Instructions for the task ▸ Go through the data below and gather each line containing "Total".

Records supplied ▸

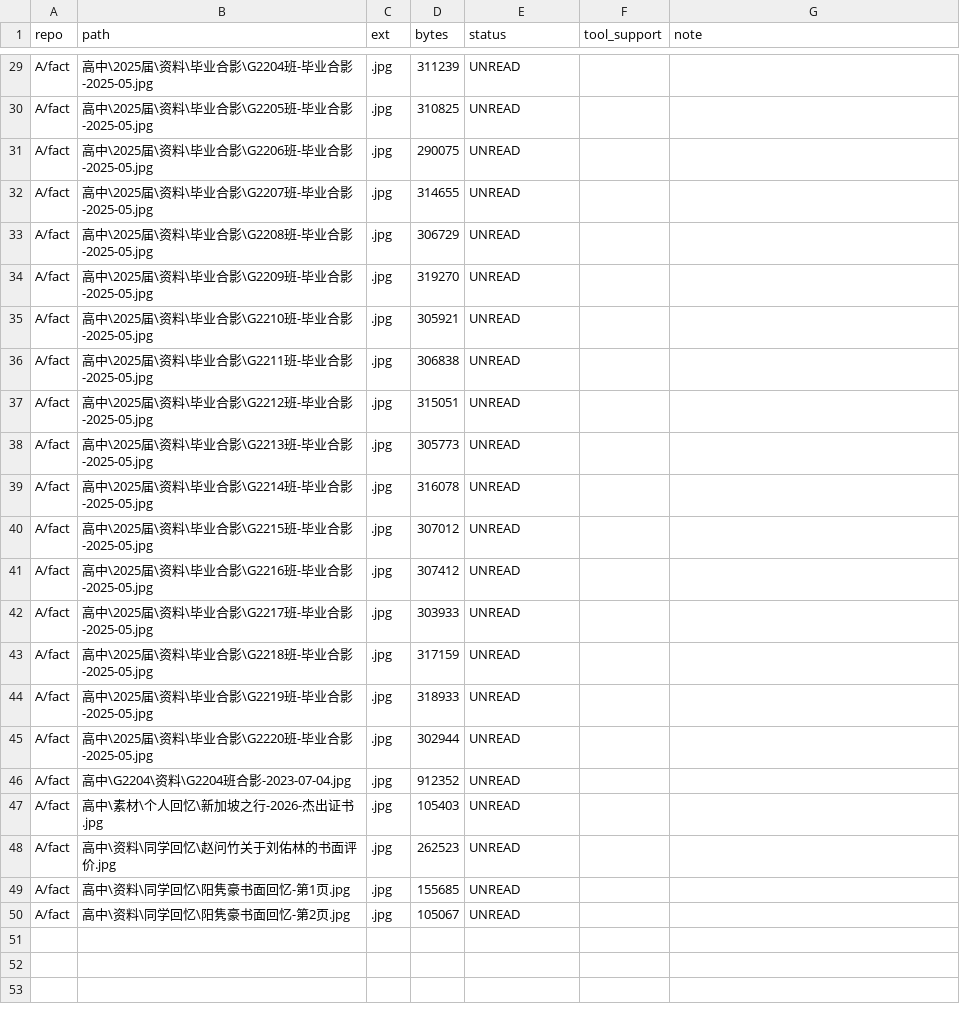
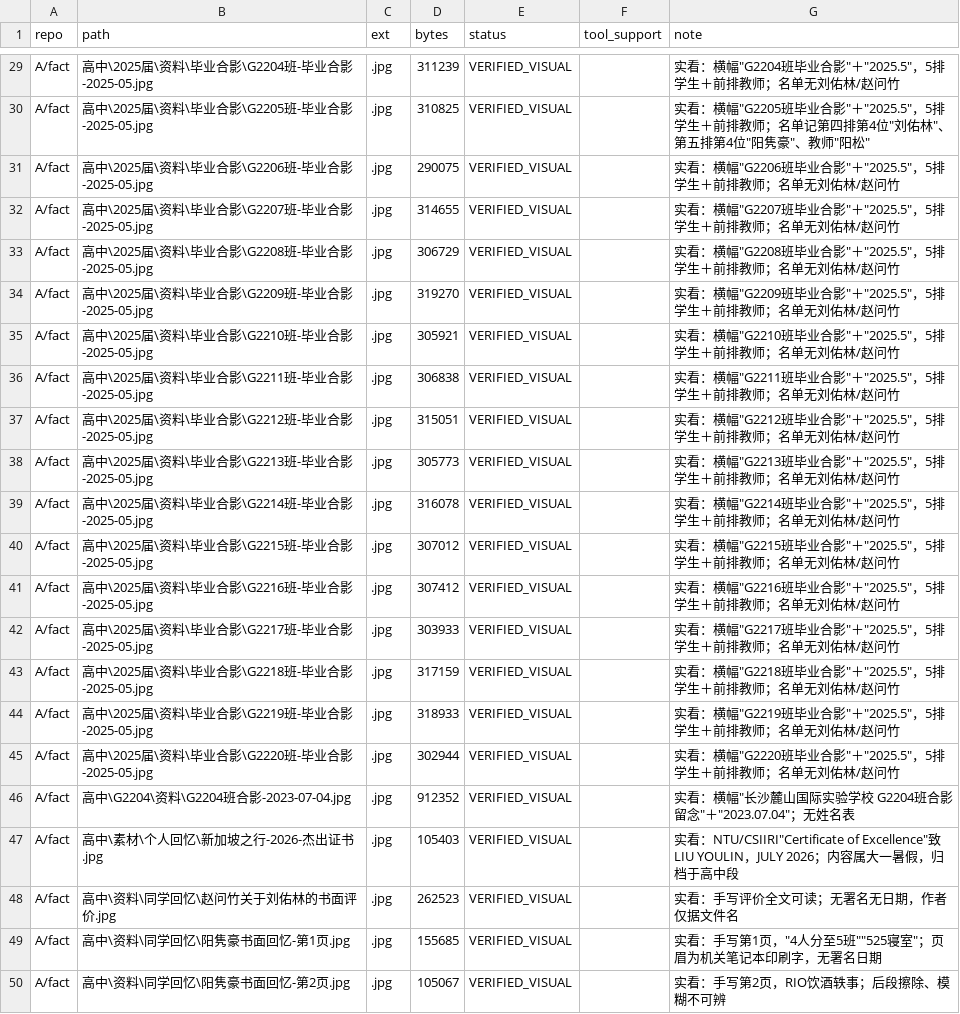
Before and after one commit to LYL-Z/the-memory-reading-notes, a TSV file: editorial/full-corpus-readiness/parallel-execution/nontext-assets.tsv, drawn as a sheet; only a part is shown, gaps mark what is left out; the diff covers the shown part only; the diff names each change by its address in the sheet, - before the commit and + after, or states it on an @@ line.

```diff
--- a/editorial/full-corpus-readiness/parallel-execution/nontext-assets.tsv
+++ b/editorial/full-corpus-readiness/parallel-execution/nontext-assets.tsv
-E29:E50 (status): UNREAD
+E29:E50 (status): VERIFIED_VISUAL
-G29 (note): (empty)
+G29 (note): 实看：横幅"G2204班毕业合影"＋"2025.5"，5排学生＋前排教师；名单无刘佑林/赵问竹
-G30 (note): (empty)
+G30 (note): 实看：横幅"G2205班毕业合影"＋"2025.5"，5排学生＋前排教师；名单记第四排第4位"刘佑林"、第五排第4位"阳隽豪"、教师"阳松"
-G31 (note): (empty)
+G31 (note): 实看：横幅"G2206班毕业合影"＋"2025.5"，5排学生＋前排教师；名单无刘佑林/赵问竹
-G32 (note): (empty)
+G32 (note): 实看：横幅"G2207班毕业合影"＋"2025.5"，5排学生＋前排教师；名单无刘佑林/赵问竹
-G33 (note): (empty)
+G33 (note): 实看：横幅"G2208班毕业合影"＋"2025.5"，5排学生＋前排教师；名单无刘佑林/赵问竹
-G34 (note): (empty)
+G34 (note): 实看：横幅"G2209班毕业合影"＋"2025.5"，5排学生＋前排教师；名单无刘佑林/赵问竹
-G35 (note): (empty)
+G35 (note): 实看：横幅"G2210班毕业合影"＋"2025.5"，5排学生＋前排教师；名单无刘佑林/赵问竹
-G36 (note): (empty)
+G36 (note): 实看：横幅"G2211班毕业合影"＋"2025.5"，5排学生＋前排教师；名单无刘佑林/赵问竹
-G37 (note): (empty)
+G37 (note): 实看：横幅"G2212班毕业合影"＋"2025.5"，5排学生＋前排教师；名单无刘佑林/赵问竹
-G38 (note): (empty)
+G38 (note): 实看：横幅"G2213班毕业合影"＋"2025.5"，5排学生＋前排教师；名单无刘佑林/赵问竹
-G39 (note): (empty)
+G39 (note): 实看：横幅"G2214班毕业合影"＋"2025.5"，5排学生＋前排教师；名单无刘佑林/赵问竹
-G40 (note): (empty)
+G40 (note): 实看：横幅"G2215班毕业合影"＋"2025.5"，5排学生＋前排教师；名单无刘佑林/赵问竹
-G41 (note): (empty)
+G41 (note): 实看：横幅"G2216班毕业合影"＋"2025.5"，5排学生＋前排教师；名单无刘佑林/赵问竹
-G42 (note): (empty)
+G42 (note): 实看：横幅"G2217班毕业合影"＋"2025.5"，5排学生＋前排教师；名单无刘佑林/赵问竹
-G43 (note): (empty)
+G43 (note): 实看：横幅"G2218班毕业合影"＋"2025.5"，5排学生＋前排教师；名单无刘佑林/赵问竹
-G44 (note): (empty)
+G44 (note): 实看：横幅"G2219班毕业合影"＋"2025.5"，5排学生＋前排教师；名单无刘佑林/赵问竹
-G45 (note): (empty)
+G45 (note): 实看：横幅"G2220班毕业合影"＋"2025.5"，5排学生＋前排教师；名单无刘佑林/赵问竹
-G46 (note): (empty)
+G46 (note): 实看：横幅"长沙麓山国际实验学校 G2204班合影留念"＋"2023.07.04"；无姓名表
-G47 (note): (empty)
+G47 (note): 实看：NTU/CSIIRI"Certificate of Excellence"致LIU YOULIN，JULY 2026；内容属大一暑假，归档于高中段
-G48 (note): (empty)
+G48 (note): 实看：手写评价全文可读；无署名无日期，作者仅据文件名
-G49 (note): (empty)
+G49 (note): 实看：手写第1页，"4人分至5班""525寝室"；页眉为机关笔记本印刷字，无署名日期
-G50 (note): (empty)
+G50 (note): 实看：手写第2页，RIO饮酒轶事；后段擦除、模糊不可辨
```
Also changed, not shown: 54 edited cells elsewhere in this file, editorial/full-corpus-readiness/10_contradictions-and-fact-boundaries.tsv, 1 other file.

* * *

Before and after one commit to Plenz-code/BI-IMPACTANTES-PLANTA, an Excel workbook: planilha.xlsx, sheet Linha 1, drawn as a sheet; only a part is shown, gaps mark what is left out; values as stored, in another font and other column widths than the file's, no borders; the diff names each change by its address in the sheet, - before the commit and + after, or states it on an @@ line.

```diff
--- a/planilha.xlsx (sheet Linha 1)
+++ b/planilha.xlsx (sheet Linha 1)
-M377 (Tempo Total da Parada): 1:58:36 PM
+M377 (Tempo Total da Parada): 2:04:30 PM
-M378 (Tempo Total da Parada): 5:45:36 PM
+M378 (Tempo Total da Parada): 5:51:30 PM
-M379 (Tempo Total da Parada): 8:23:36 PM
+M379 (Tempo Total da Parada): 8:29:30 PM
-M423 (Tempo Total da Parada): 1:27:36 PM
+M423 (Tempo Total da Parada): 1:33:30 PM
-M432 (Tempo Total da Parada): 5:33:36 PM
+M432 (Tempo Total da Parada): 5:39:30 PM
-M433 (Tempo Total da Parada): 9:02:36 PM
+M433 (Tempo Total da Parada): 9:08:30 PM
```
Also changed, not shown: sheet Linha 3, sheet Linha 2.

Task output ▸
-M377 (Tempo Total da Parada): 1:58:36 PM
+M377 (Tempo Total da Parada): 2:04:30 PM
-M378 (Tempo Total da Parada): 5:45:36 PM
+M378 (Tempo Total da Parada): 5:51:30 PM
-M379 (Tempo Total da Parada): 8:23:36 PM
+M379 (Tempo Total da Parada): 8:29:30 PM
-M423 (Tempo Total da Parada): 1:27:36 PM
+M423 (Tempo Total da Parada): 1:33:30 PM
-M432 (Tempo Total da Parada): 5:33:36 PM
+M432 (Tempo Total da Parada): 5:39:30 PM
-M433 (Tempo Total da Parada): 9:02:36 PM
+M433 (Tempo Total da Parada): 9:08:30 PM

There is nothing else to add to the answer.